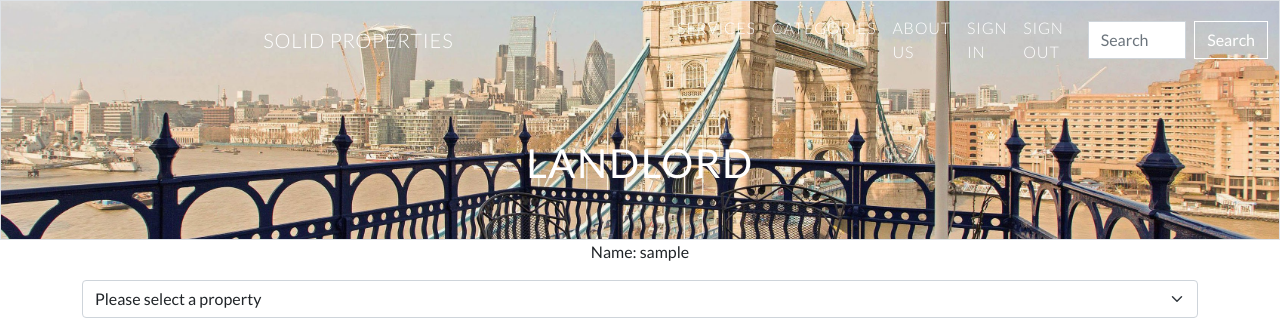
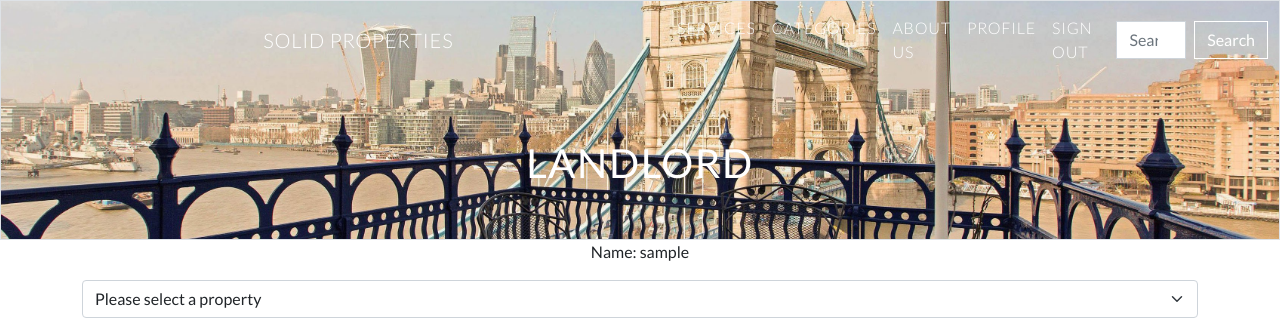
Before and after one commit to Astig-1982/Solid-Properties-Project, a Django app: page /profile/ in a window 1280 px wide. Shown: the top 322 px of the page. Run offline with Django 3.2, Linux system fonts and the light colour scheme; the visitor is signed in with stand-in values (Sample User, id 1); data comes from the database, SQL or seed files in the repository; data that the repository does not hold is empty; some libraries are stand-ins or nearby versions.

Commit message:
Added profile active link to navbar

```diff
--- a/templates/base.html
+++ b/templates/base.html
@@ -59,18 +59,20 @@
                         <li class="nav-item">
                             <a class="nav-link" href="#">categories</a>
                         </li>
-
                         <li class="nav-item">
                             <a class="nav-link" href="#" tabindex="-1">about us</a>
                         </li>
-                        <li class="nav-item">
-                            <a class="nav-link" href="/accounts/login/" tabindex="-1">sign in</a>
-                        </li>
                         {% if request.user.is_authenticated %}
+                            <li class="nav-item">
+                                <a class="nav-link" href="{% url 'profile' %}">profile</a>
+                            </li>
                             <li class="nav-item">
                                 <a class="nav-link" href="{% url 'account_logout' %}" tabindex="-1">sign out</a>
                             </li>
                         {% else %}
+                            <li class="nav-item">
+                                <a class="nav-link" href="/accounts/login/" tabindex="-1">sign in</a>
+                            </li>
                             <li class="nav-item">
                                 <a class="nav-link" href="#" tabindex="-1">register</a>
                             </li>
```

◇ ◇ ◇ ◇

Scan the material above for the string "html". Return each line where it occurs.

--- a/templates/base.html
+++ b/templates/base.html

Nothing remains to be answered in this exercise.